The most likely location for a cavity to develop in your mouth is on the chewing surfaces of the back teeth. Run your tongue over this area in your mouth, and you will feel the reason why: These surfaces are not smooth, as other areas of your teeth are. Instead, they are filled with tiny grooves referred to as “pits and fissures,” which trap bacteria and food particles. The bristles on a toothbrush can’t always reach all the way into these dark, moist little crevices. This creates the perfect conditions for tooth decay; in fact, research has shown that almost everybody has a 95% chance of eventually experiencing cavities in the pits and grooves of their teeth. This is why dental sealants were created!(281) 852-2288
Sealants are thin, liquid coatings that harden on the chewing surfaces of teeth and are designed to prevent the intrusion of bacteria and other debris into the deep crevices on the tops of your teeth. The application is fast and comfortable and can effectively protect teeth for many years. Sealants show a great deal of effectiveness in preventing cavities—even on teeth where decay has begun. In fact, research has shown that sealants actually stop cavities when placed on top of a slightly decayed tooth by sealing off the supply of nutrients to the bacteria that causes a cavity.

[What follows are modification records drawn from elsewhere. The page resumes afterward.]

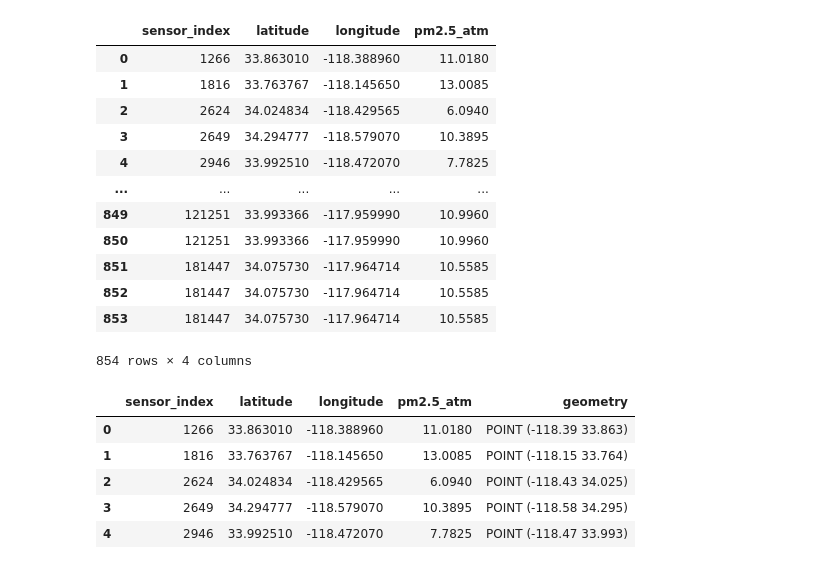
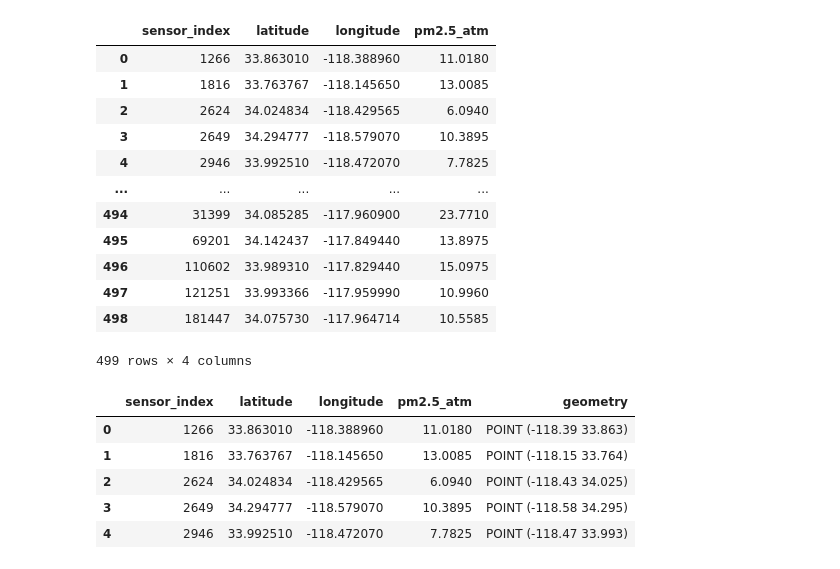
Before and after one commit to lukasrhoades/Los-Angeles-Air-Quality, a Jupyter notebook: data_pipeline.ipynb, the cells around one changed output. Saved outputs shown, nothing was run; the diff lists cells and outputs as text; code cells hidden in the pictures.

```diff
--- a/data_pipeline.ipynb
+++ b/data_pipeline.ipynb
@@ -22,7 +22,10 @@ def fetch_sensors(nwlat, nwlng, selat, selng):
     else:
         print(response)
 # %%
-geo_data = fetch_sensors(34.334160, -118.655586, 33.694915, -118.128523)
+geo_data_1 = fetch_sensors(34.334160, -118.655586, 33.694915, -118.128523)
+geo_data_2 = fetch_sensors(34.209516, -118.128523, 33.902632, -117.976620)
+geo_data_3 = fetch_sensors(34.165970, -117.976620, 33.982889, -117.802639)
+geo_data = pd.concat([geo_data_1, geo_data_2, geo_data_3]).reset_index(drop=True)
 geo_data
 # %% [output]
 |  | sensor_index | latitude | longitude |
@@ -137,25 +95,22 @@ pm_data_2
 # %%
-pm_data = pd.concat([pm_data, pm_data_2]).reset_index(drop=True)
-pm_data = pm_data[pm_data["pm2.5_atm"] <= 30]  # drop outliers
+pm_data_no_outliers = pm_data[pm_data["pm2.5_atm"] <= 30]  # drop outliers
-# %%
-geo_data = pd.concat([geo_data, geo_data_2]).reset_index(drop=True)
 # %%
-combined_data = geo_data.merge(pm_data, on="sensor_index")
+combined_data = geo_data.merge(pm_data_no_outliers, on="sensor_index")
 combined_data
 # %% [output]
 |  | sensor_index | latitude | longitude | pm2.5_atm |
 | 0 | 1266 | 33.863010 | -118.388960 | 11.0180 |
 | 1 | 1816 | 33.763767 | -118.145650 | 13.0085 |
 | 2 | 2624 | 34.024834 | -118.429565 | 6.0940 |
 | 3 | 2649 | 34.294777 | -118.579070 | 10.3895 |
 | 4 | 2946 | 33.992510 | -118.472070 | 7.7825 |
 | ... | ... | ... | ... | ... |
-| 849 | 121251 | 33.993366 | -117.959990 | 10.9960 |
-| 850 | 121251 | 33.993366 | -117.959990 | 10.9960 |
-| 851 | 181447 | 34.075730 | -117.964714 | 10.5585 |
-| 852 | 181447 | 34.075730 | -117.964714 | 10.5585 |
-| 853 | 181447 | 34.075730 | -117.964714 | 10.5585 |
+| 494 | 31399 | 34.085285 | -117.960900 | 23.7710 |
+| 495 | 69201 | 34.142437 | -117.849440 | 13.8975 |
+| 496 | 110602 | 33.989310 | -117.829440 | 15.0975 |
+| 497 | 121251 | 33.993366 | -117.959990 | 10.9960 |
+| 498 | 181447 | 34.075730 | -117.964714 | 10.5585 |
-854 rows × 4 columns
+499 rows × 4 columns
 # %%
 street_map = gpd.read_file("lacounty/County_Boundary.shp")
 # %%
```
Also changed, not shown: parts of 5 cells of this notebook.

Sealants actually were developed about 50 years ago but didn’t become commonly used until the 1970s. Today, sealants are becoming widely popular and effective; young children are great candidates for preventative measures like sealants (especially on molars) because. in many cases, decay has not set in (although plenty of adults decide to receive sealants as well).
What’s more, a child’s newly erupted permanent teeth are not as resistant to decay as adult teeth are. The hard enamel coating that protects the teeth changes as it ages to become stronger. Fluoride, which is found in toothpaste and some drinking water — and in treatments provided at the dental office — can strengthen enamel, but, again, it’s hard to get fluoride into those pits and fissures on a regular basis. Fortunately, dental sealants are a good solution to this problem. A sealed tooth is far less likely to develop a cavity, require more expensive dental treatment later on, or, most importantly, cause your child pain.
Sealants are like mini plastic fillings that prevent decay. Because tooth enamel does not contain any nerves, placing a sealant is painless. It does not require numbing shots.
First, we examine your teeth. If we gently remove any minimal decay. After a thorough cleaning, we apply a solution to slightly roughen the surface. Next, we rinse and dry the tooth again. Finally, we apply the sealant in liquid form, which hardens in about a minute. That’s all there is to it!
Sealed teeth require the same conscientious dental hygiene as unsealed teeth. You should continue to brush and floss your teeth daily and have regular professional cleanings. Checking for wear and tear on the sealants is important, though they should last for up to 10 years. During this time, you will also benefit from a preventive treatment proven to reduce decay by more than 70 percent!
Enjoy your favorite show on the flat-screen TV in your treatment room.
Your little ones can relax with games, toys, and activities!
Have a cup of freshly brewed coffee or a glass of water.
Cozy up with a warm blanket or comfortable pillow on request.